* [Exercise instructions] Retype the data below exactly; skip every image.

Structured diff data:
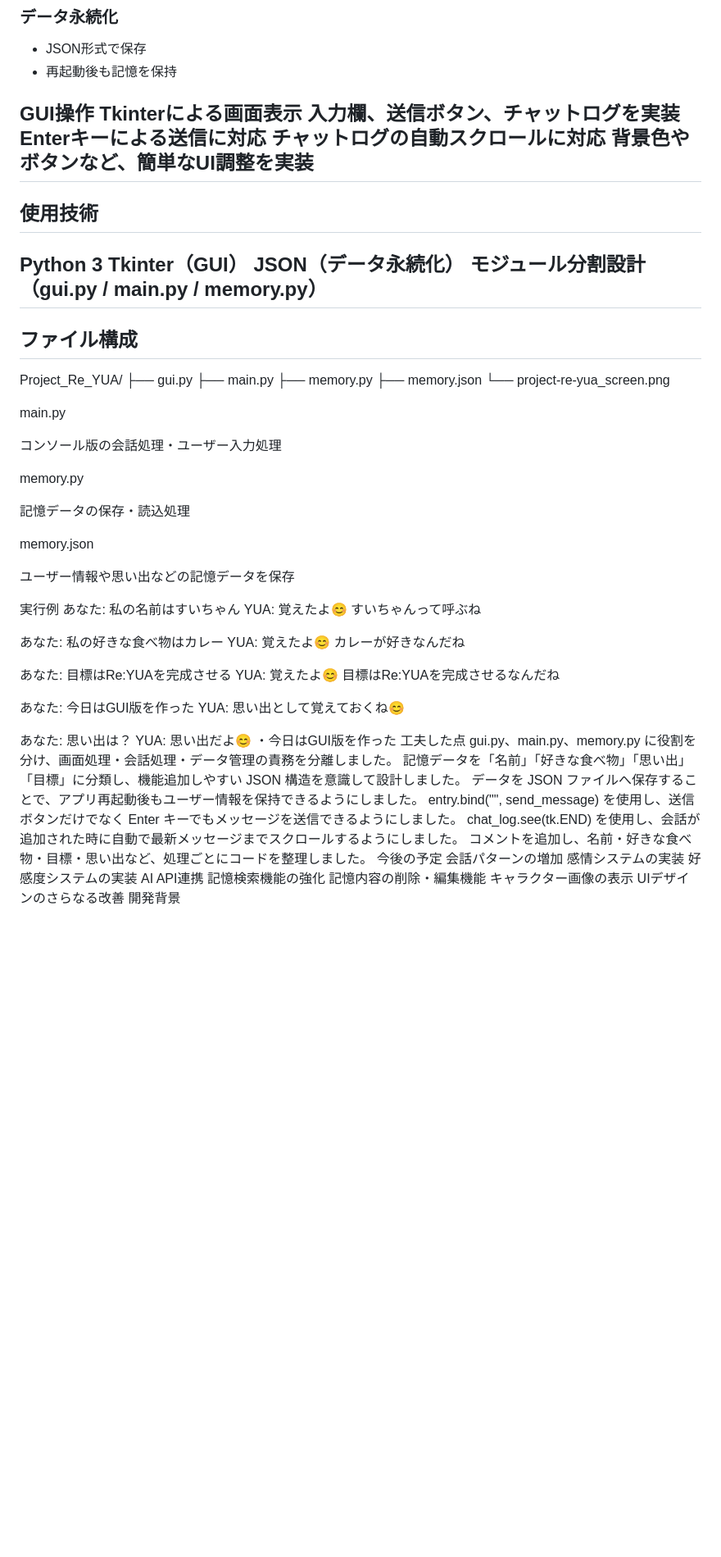
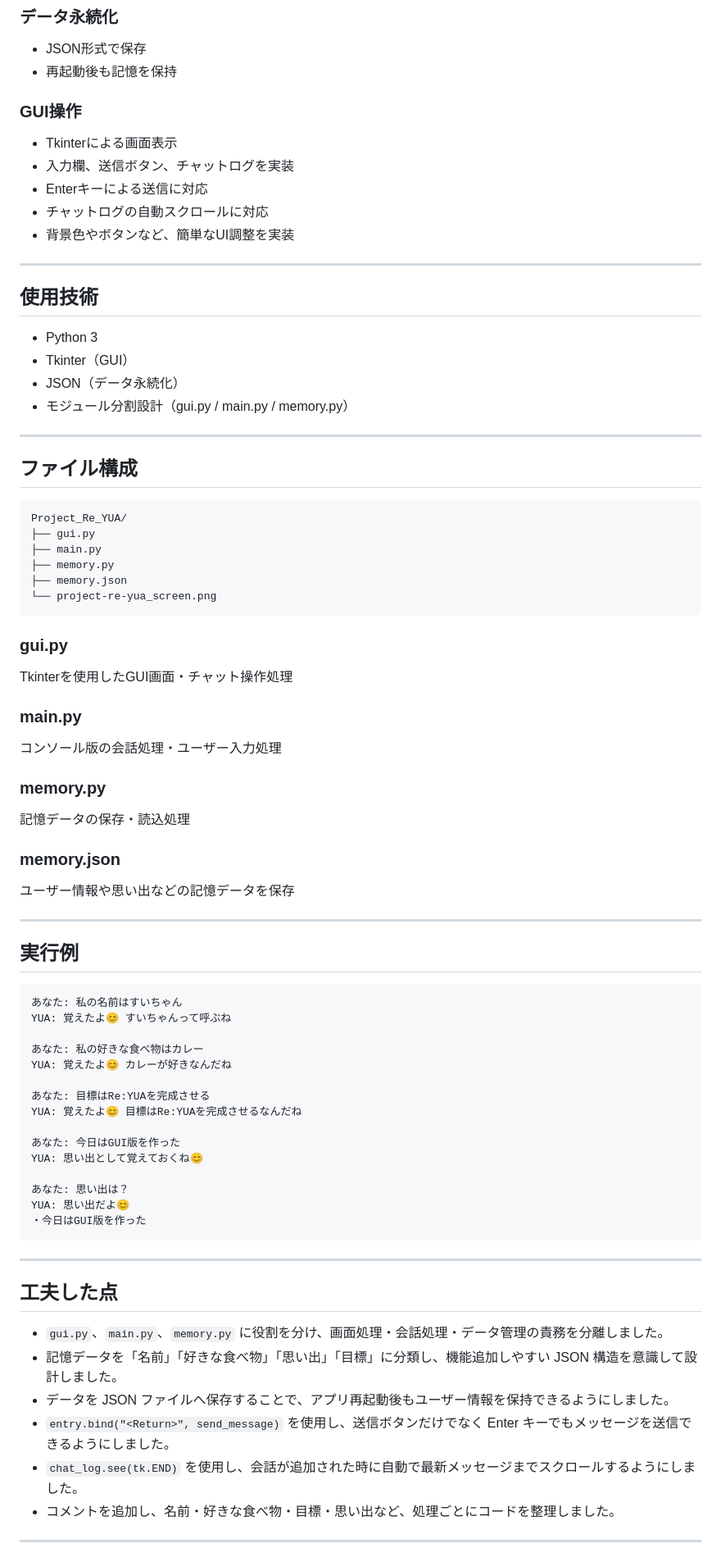
Before and after one commit to ntakazawa-dev/Repository-Name-project-re-yua, a Markdown page: README.md, the part around one of its changes. Shown at 82% size. Drawn GitHub-style; blank space fills up the shorter version.

````diff
--- a/README.md
+++ b/README.md
@@ -40,44 +43,57 @@ Project Re は、ユーザーとの会話を記憶し、次回起動時にも思
 * JSON形式で保存
 * 再起動後も記憶を保持
 
-GUI操作
-Tkinterによる画面表示
-入力欄、送信ボタン、チャットログを実装
-Enterキーによる送信に対応
-チャットログの自動スクロールに対応
-背景色やボタンなど、簡単なUI調整を実装
+### GUI操作
+
+* Tkinterによる画面表示
+* 入力欄、送信ボタン、チャットログを実装
+* Enterキーによる送信に対応
+* チャットログの自動スクロールに対応
+* 背景色やボタンなど、簡単なUI調整を実装
+
 ---
 
 ## 使用技術
 
-Python 3
-Tkinter（GUI）
-JSON（データ永続化）
-モジュール分割設計（gui.py / main.py / memory.py）
+* Python 3
+* Tkinter（GUI）
+* JSON（データ永続化）
+* モジュール分割設計（gui.py / main.py / memory.py）
+
 ---
 
 ## ファイル構成
 
+```text
 Project_Re_YUA/
 ├── gui.py
 ├── main.py
 ├── memory.py
 ├── memory.json
 └── project-re-yua_screen.png
+```
 
-main.py
+### gui.py
+
+Tkinterを使用したGUI画面・チャット操作処理
+
+### main.py
 
 コンソール版の会話処理・ユーザー入力処理
 
-memory.py
+### memory.py
 
 記憶データの保存・読込処理
 
-memory.json
+### memory.json
 
 ユーザー情報や思い出などの記憶データを保存
 
-実行例
+---
+
+## 実行例
+
+```text
 あなた: 私の名前はすいちゃん
 YUA: 覚えたよ😊 すいちゃんって呼ぶね
 
@@ -93,20 +109,18 @@ YUA: 思い出として覚えておくね😊
 あなた: 思い出は？
 YUA: 思い出だよ😊
 ・今日はGUI版を作った
-工夫した点
-gui.py、main.py、memory.py に役割を分け、画面処理・会話処理・データ管理の責務を分離しました。
-記憶データを「名前」「好きな食べ物」「思い出」「目標」に分類し、機能追加しやすい JSON 構造を意識して設計しました。
-データを JSON ファイルへ保存することで、アプリ再起動後もユーザー情報を保持できるようにしました。
-entry.bind("<Return>", send_message) を使用し、送信ボタンだけでなく Enter キーでもメッセージを送信できるようにしました。
-chat_log.see(tk.END) を使用し、会話が追加された時に自動で最新メッセージまでスクロールするようにしました。
-コメントを追加し、名前・好きな食べ物・目標・思い出など、処理ごとにコードを整理しました。
-今後の予定
-会話パターンの増加
-感情システムの実装
-好感度システムの実装
-AI API連携
-記憶検索機能の強化
-記憶内容の削除・編集機能
-キャラクター画像の表示
-UIデザインのさらなる改善
-開発背景
+```
+
+---
+
+## 工夫した点
+
+* `gui.py`、`main.py`、`memory.py` に役割を分け、画面処理・会話処理・データ管理の責務を分離しました。
+* 記憶データを「名前」「好きな食べ物」「思い出」「目標」に分類し、機能追加しやすい JSON 構造を意識して設計しました。
+* データを JSON ファイルへ保存することで、アプリ再起動後もユーザー情報を保持できるようにしました。
+* `entry.bind("<Return>", send_message)` を使用し、送信ボタンだけでなく Enter キーでもメッセージを送信できるようにしました。
+* `chat_log.see(tk.END)` を使用し、会話が追加された時に自動で最新メッセージまでスクロールするようにしました。
+* コメントを追加し、名前・好きな食べ物・目標・思い出など、処理ごとにコードを整理しました。
+
+---
+
````
Also changed, not shown: other parts of README.md (+23 -6 lines).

* [Written reply]
Before and after one commit to ntakazawa-dev/Repository-Name-project-re-yua, a Markdown page: README.md, the part around one of its changes. Shown at 82% size. Drawn GitHub-style; blank space fills up the shorter version.

````diff
--- a/README.md
+++ b/README.md
@@ -40,44 +43,57 @@ Project Re は、ユーザーとの会話を記憶し、次回起動時にも思
 * JSON形式で保存
 * 再起動後も記憶を保持
 
-GUI操作
-Tkinterによる画面表示
-入力欄、送信ボタン、チャットログを実装
-Enterキーによる送信に対応
-チャットログの自動スクロールに対応
-背景色やボタンなど、簡単なUI調整を実装
+### GUI操作
+
+* Tkinterによる画面表示
+* 入力欄、送信ボタン、チャットログを実装
+* Enterキーによる送信に対応
+* チャットログの自動スクロールに対応
+* 背景色やボタンなど、簡単なUI調整を実装
+
 ---
 
 ## 使用技術
 
-Python 3
-Tkinter（GUI）
-JSON（データ永続化）
-モジュール分割設計（gui.py / main.py / memory.py）
+* Python 3
+* Tkinter（GUI）
+* JSON（データ永続化）
+* モジュール分割設計（gui.py / main.py / memory.py）
+
 ---
 
 ## ファイル構成
 
+```text
 Project_Re_YUA/
 ├── gui.py
 ├── main.py
 ├── memory.py
 ├── memory.json
 └── project-re-yua_screen.png
+```
 
-main.py
+### gui.py
+
+Tkinterを使用したGUI画面・チャット操作処理
+
+### main.py
 
 コンソール版の会話処理・ユーザー入力処理
 
-memory.py
+### memory.py
 
 記憶データの保存・読込処理
 
-memory.json
+### memory.json
 
 ユーザー情報や思い出などの記憶データを保存
 
-実行例
+---
+
+## 実行例
+
+```text
 あなた: 私の名前はすいちゃん
 YUA: 覚えたよ😊 すいちゃんって呼ぶね
 
@@ -93,20 +109,18 @@ YUA: 思い出として覚えておくね😊
 あなた: 思い出は？
 YUA: 思い出だよ😊
 ・今日はGUI版を作った
-工夫した点
-gui.py、main.py、memory.py に役割を分け、画面処理・会話処理・データ管理の責務を分離しました。
-記憶データを「名前」「好きな食べ物」「思い出」「目標」に分類し、機能追加しやすい JSON 構造を意識して設計しました。
-データを JSON ファイルへ保存することで、アプリ再起動後もユーザー情報を保持できるようにしました。
-entry.bind("<Return>", send_message) を使用し、送信ボタンだけでなく Enter キーでもメッセージを送信できるようにしました。
-chat_log.see(tk.END) を使用し、会話が追加された時に自動で最新メッセージまでスクロールするようにしました。
-コメントを追加し、名前・好きな食べ物・目標・思い出など、処理ごとにコードを整理しました。
-今後の予定
-会話パターンの増加
-感情システムの実装
-好感度システムの実装
-AI API連携
-記憶検索機能の強化
-記憶内容の削除・編集機能
-キャラクター画像の表示
-UIデザインのさらなる改善
-開発背景
+```
+
+---
+
+## 工夫した点
+
+* `gui.py`、`main.py`、`memory.py` に役割を分け、画面処理・会話処理・データ管理の責務を分離しました。
+* 記憶データを「名前」「好きな食べ物」「思い出」「目標」に分類し、機能追加しやすい JSON 構造を意識して設計しました。
+* データを JSON ファイルへ保存することで、アプリ再起動後もユーザー情報を保持できるようにしました。
+* `entry.bind("<Return>", send_message)` を使用し、送信ボタンだけでなく Enter キーでもメッセージを送信できるようにしました。
+* `chat_log.see(tk.END)` を使用し、会話が追加された時に自動で最新メッセージまでスクロールするようにしました。
+* コメントを追加し、名前・好きな食べ物・目標・思い出など、処理ごとにコードを整理しました。
+
+---
+
````
Also changed, not shown: other parts of README.md (+23 -6 lines).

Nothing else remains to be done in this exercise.